(Saved data entries)
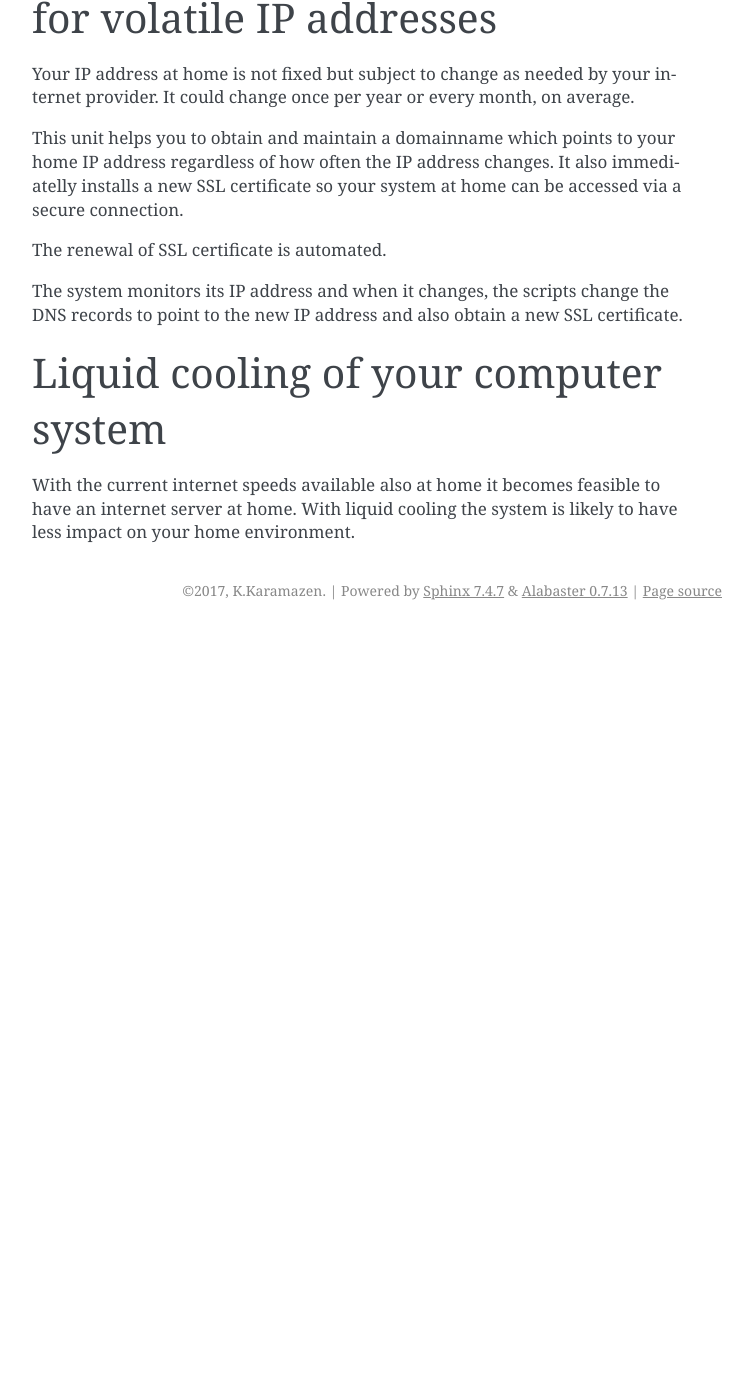
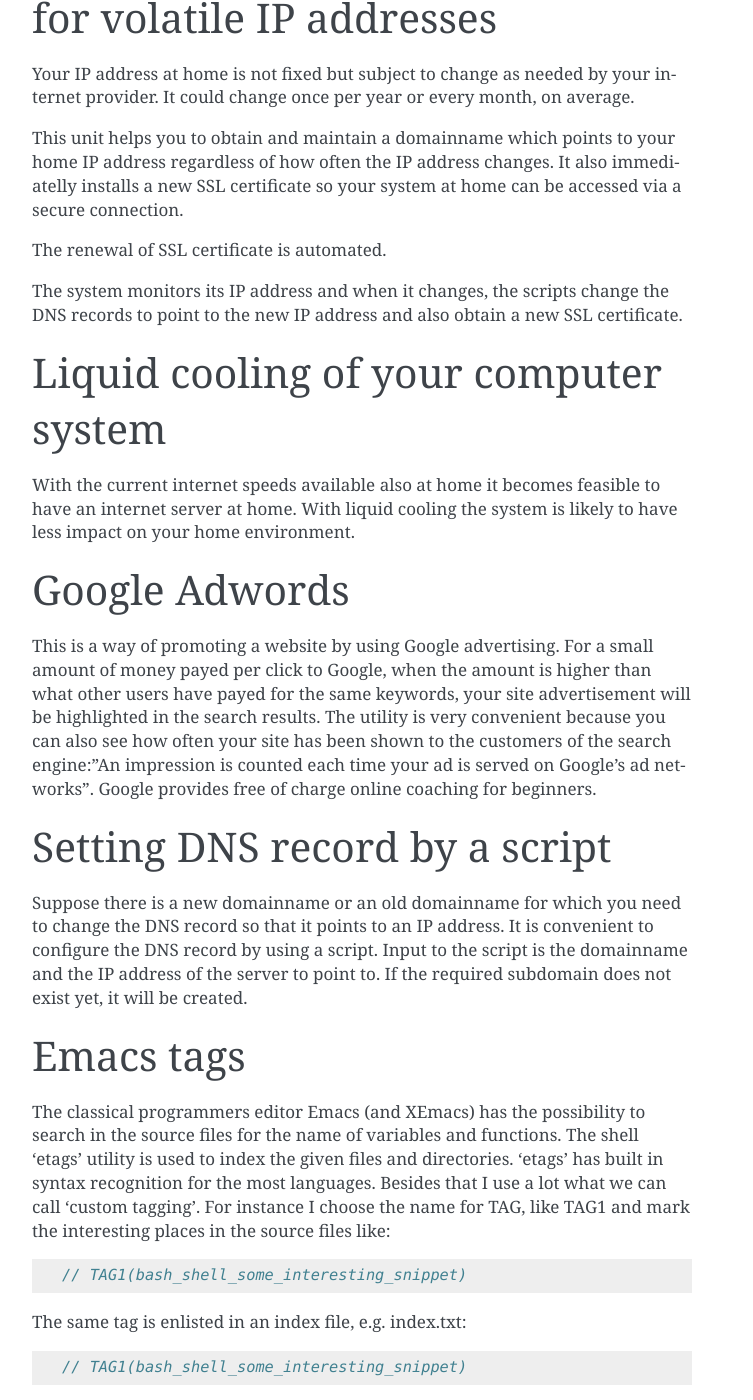
Before and after one commit to kresimir71/gigs, a Sphinx documentation site: the page built from docs/gigs.rst, in a window 1280 px wide and 1400 px high, scrolled down 2138 px. Shown: the whole window, without its empty margins (388-1141 px from the left). Built offline with Sphinx 7.4.7, drawn with Linux system fonts in a browser that asks for light colours; before the commit the page ends 2768 px from its top, so only the background shows below that; some of the changed text lies outside the part shown.

Commit message:
docs added

```diff
--- a/docs/gigs.rst
+++ b/docs/gigs.rst
@@ -92,6 +92,37 @@ Liquid cooling of your computer system
 
 With the current internet speeds available also at home it becomes feasible to have an internet server at home. With liquid cooling the system is likely to have less impact on your home environment.
 
+Google Adwords
+#############################################################
+
+This is a way of promoting a website by using Google advertising. For a small amount of money payed per click to Google, when the amount is higher than what other users have payed for the same keywords, your site advertisement will be highlighted in the search results. The utility is very convenient because you can also see how often your site has been shown to the customers of the search engine:"An impression is counted each time your ad is served on Google's ad networks". Google provides free of charge online coaching for beginners.
+
+Setting DNS record by a script
+################################################################
+
+Suppose there is a new domainname or an old domainname for which you need to change the DNS record so that it points to an IP address. It is convenient to configure the DNS record by using a script. Input to the script is the domainname and the IP address of the server to point to. If the required subdomain does not exist yet, it will be created.
+
+Emacs tags
+############################################################
+
+The classical programmers editor Emacs (and XEmacs) has the possibility to search in the source files for the name of variables and functions. The shell 'etags' utility is used to index the given files and directories. 'etags' has built in syntax recognition for the most languages. Besides that I use a lot what we can call 'custom tagging'. For instance I choose the name for TAG, like TAG1 and mark the interesting places in the source files like:
+
+.. code-block:: guess
+
+ // TAG1(bash_shell_some_interesting_snippet)
+
+The same tag is enlisted in an index file, e.g. index.txt:
+
+.. code-block:: guess
+
+ // TAG1(bash_shell_some_interesting_snippet)
+
+This gives the possibility to jump from index.txt within emacs to all occurrences of a given tag.
+
+Sending email from your server
+############################################################
+
+Contrary to what common opinion could be, sending email from your server is not a trivial problem because there can be receivers which will clasify the IP address of your server as a possible SPAM source. The suggested solutions here are 'Turbosmtp' and 'Google mail' e-mail sending providers. There are also excelent Wordpress plugins specialised in these two providers. I would suggest configuring a *dedicated server for relaying the mail* of all your other servers to the e-mail sending provider.
 
 .. API
 .. ********************************
```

## What to produce
Output each record above exactly; omit the images.

## Solution to this task
Before and after one commit to kresimir71/gigs, a Sphinx documentation site: the page built from docs/gigs.rst, in a window 1280 px wide and 1400 px high, scrolled down 2138 px. Shown: the whole window, without its empty margins (388-1141 px from the left). Built offline with Sphinx 7.4.7, drawn with Linux system fonts in a browser that asks for light colours; before the commit the page ends 2768 px from its top, so only the background shows below that; some of the changed text lies outside the part shown.

Commit message:
docs added

```diff
--- a/docs/gigs.rst
+++ b/docs/gigs.rst
@@ -92,6 +92,37 @@ Liquid cooling of your computer system
 
 With the current internet speeds available also at home it becomes feasible to have an internet server at home. With liquid cooling the system is likely to have less impact on your home environment.
 
+Google Adwords
+#############################################################
+
+This is a way of promoting a website by using Google advertising. For a small amount of money payed per click to Google, when the amount is higher than what other users have payed for the same keywords, your site advertisement will be highlighted in the search results. The utility is very convenient because you can also see how often your site has been shown to the customers of the search engine:"An impression is counted each time your ad is served on Google's ad networks". Google provides free of charge online coaching for beginners.
+
+Setting DNS record by a script
+################################################################
+
+Suppose there is a new domainname or an old domainname for which you need to change the DNS record so that it points to an IP address. It is convenient to configure the DNS record by using a script. Input to the script is the domainname and the IP address of the server to point to. If the required subdomain does not exist yet, it will be created.
+
+Emacs tags
+############################################################
+
+The classical programmers editor Emacs (and XEmacs) has the possibility to search in the source files for the name of variables and functions. The shell 'etags' utility is used to index the given files and directories. 'etags' has built in syntax recognition for the most languages. Besides that I use a lot what we can call 'custom tagging'. For instance I choose the name for TAG, like TAG1 and mark the interesting places in the source files like:
+
+.. code-block:: guess
+
+ // TAG1(bash_shell_some_interesting_snippet)
+
+The same tag is enlisted in an index file, e.g. index.txt:
+
+.. code-block:: guess
+
+ // TAG1(bash_shell_some_interesting_snippet)
+
+This gives the possibility to jump from index.txt within emacs to all occurrences of a given tag.
+
+Sending email from your server
+############################################################
+
+Contrary to what common opinion could be, sending email from your server is not a trivial problem because there can be receivers which will clasify the IP address of your server as a possible SPAM source. The suggested solutions here are 'Turbosmtp' and 'Google mail' e-mail sending providers. There are also excelent Wordpress plugins specialised in these two providers. I would suggest configuring a *dedicated server for relaying the mail* of all your other servers to the e-mail sending provider.
 
 .. API
 .. ********************************
```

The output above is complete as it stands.